* Assigned task
Output the complete listing exactly, please, and keep the pictures out of it.

###

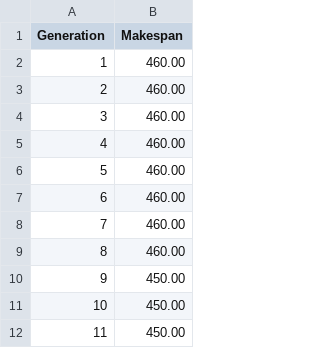
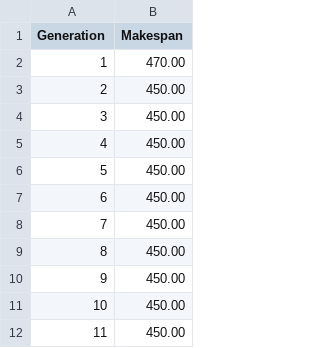
Before and after one commit to lizard045/Final_Algorithm, a CSV file: n4_00.dag.convergence.csv, drawn as a sheet; only a part is shown.

```diff
--- a/n4_00.dag.convergence.csv
+++ b/n4_00.dag.convergence.csv
@@ -1,10 +1,10 @@
 Generation,Makespan
-1,460.00
-2,460.00
-3,460.00
-4,460.00
-5,460.00
-6,460.00
-7,460.00
-8,460.00
+1,470.00
+2,450.00
+3,450.00
+4,450.00
+5,450.00
+6,450.00
+7,450.00
+8,450.00
 9,450.00
```
Also changed, not shown: n4_02.dag.convergence.csv, n4_04.dag.convergence.csv, 9 other files.
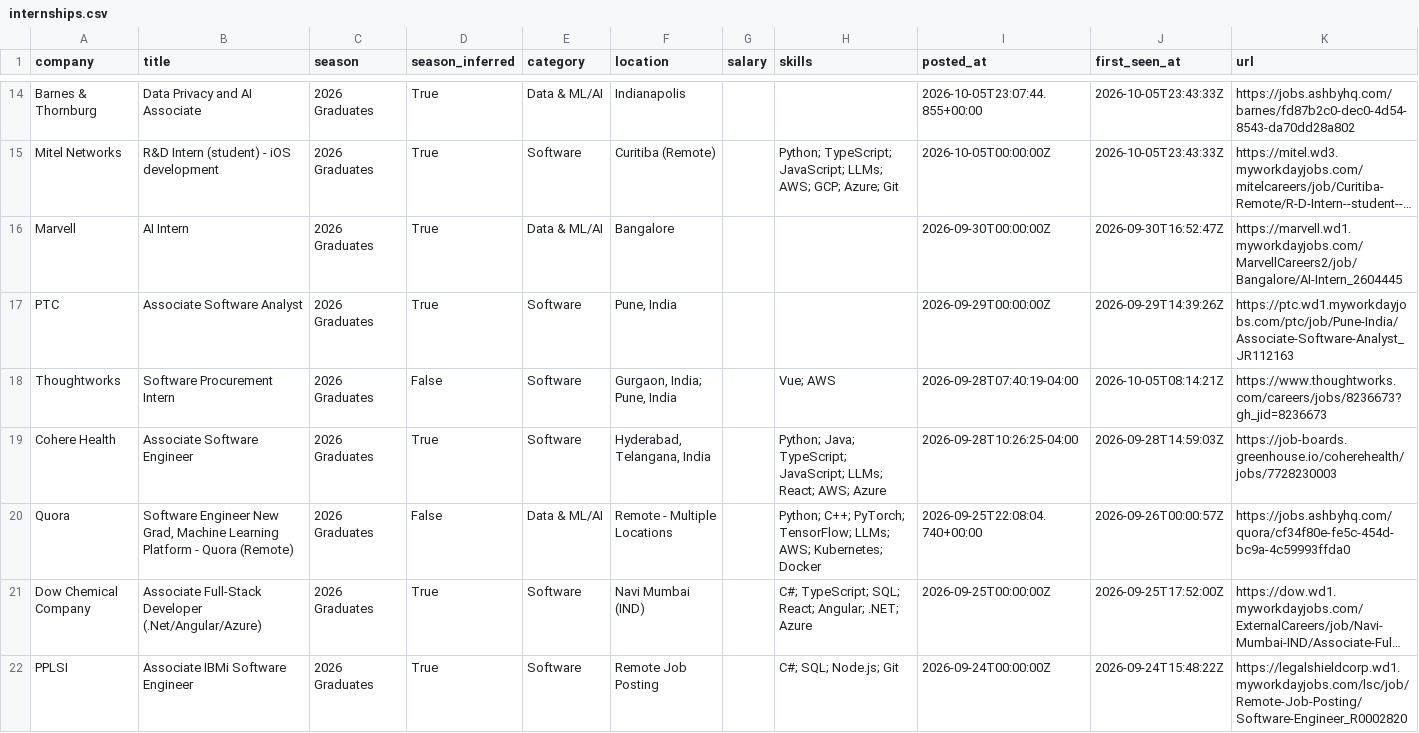
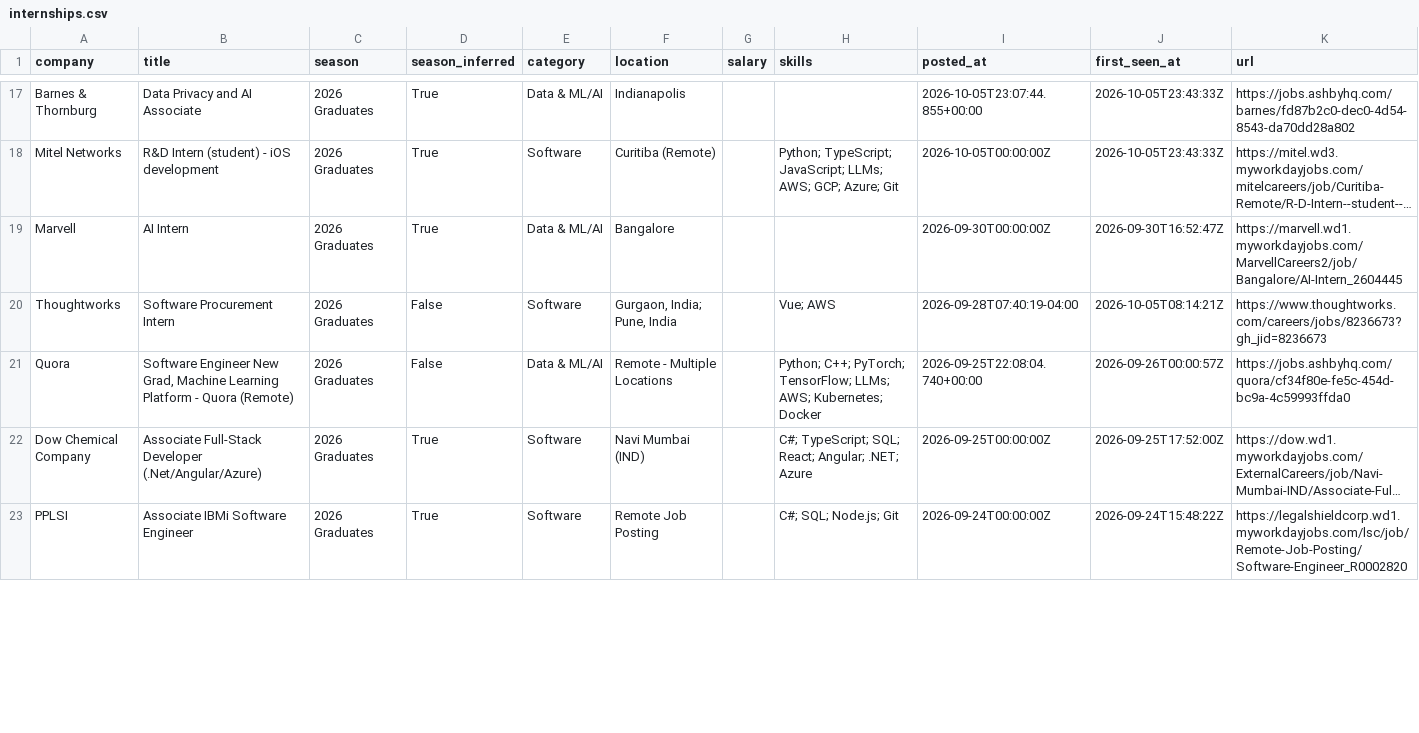
Before and after one commit to Smeerdev/Job-finder-agent, a CSV file: data/internships.csv, drawn as a sheet; only a part is shown, gaps mark what is left out; long unchanged cells end in …; removed rows and columns are numbered as before the commit, all else as after; the diff covers the shown part only; the diff names each change by its address in the sheet, - before the commit and + after, or states it on an @@ line.

```diff
--- a/data/internships.csv
+++ b/data/internships.csv
-row 17: PTC | Associate Software Analyst | 2026 Graduates | True | Software | Pune, India |  |  | 2026-09-29T00:00:00Z | 2026-09-29T14:39:26Z | https://ptc.wd1.myworkdayjobs.com/ptc/job/Pune-India/Associate-Software-Analyst_JR112163
-row 19: Cohere Health | Associate Software Engineer | 2026 Graduates | True | Software | Hyderabad, Telangana, India |  | Python; Java; TypeScript; JavaScript; LLMs; React; AWS; Azure | 2026-09-28T10:26:25-04:00 | 2026-09-28T14:59:03Z | https://job-boards.greenhouse.io/coherehealth/jobs/7728230003
```
Also changed, not shown: 5 added rows and 1 removed row elsewhere in this file, 13 other files.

###

* Answer to the exercise
Before and after one commit to lizard045/Final_Algorithm, a CSV file: n4_00.dag.convergence.csv, drawn as a sheet; only a part is shown.

```diff
--- a/n4_00.dag.convergence.csv
+++ b/n4_00.dag.convergence.csv
@@ -1,10 +1,10 @@
 Generation,Makespan
-1,460.00
-2,460.00
-3,460.00
-4,460.00
-5,460.00
-6,460.00
-7,460.00
-8,460.00
+1,470.00
+2,450.00
+3,450.00
+4,450.00
+5,450.00
+6,450.00
+7,450.00
+8,450.00
 9,450.00
```
Also changed, not shown: n4_02.dag.convergence.csv, n4_04.dag.convergence.csv, 9 other files.
Before and after one commit to Smeerdev/Job-finder-agent, a CSV file: data/internships.csv, drawn as a sheet; only a part is shown, gaps mark what is left out; long unchanged cells end in …; removed rows and columns are numbered as before the commit, all else as after; the diff covers the shown part only; the diff names each change by its address in the sheet, - before the commit and + after, or states it on an @@ line.

```diff
--- a/data/internships.csv
+++ b/data/internships.csv
-row 17: PTC | Associate Software Analyst | 2026 Graduates | True | Software | Pune, India |  |  | 2026-09-29T00:00:00Z | 2026-09-29T14:39:26Z | https://ptc.wd1.myworkdayjobs.com/ptc/job/Pune-India/Associate-Software-Analyst_JR112163
-row 19: Cohere Health | Associate Software Engineer | 2026 Graduates | True | Software | Hyderabad, Telangana, India |  | Python; Java; TypeScript; JavaScript; LLMs; React; AWS; Azure | 2026-09-28T10:26:25-04:00 | 2026-09-28T14:59:03Z | https://job-boards.greenhouse.io/coherehealth/jobs/7728230003
```
Also changed, not shown: 5 added rows and 1 removed row elsewhere in this file, 13 other files.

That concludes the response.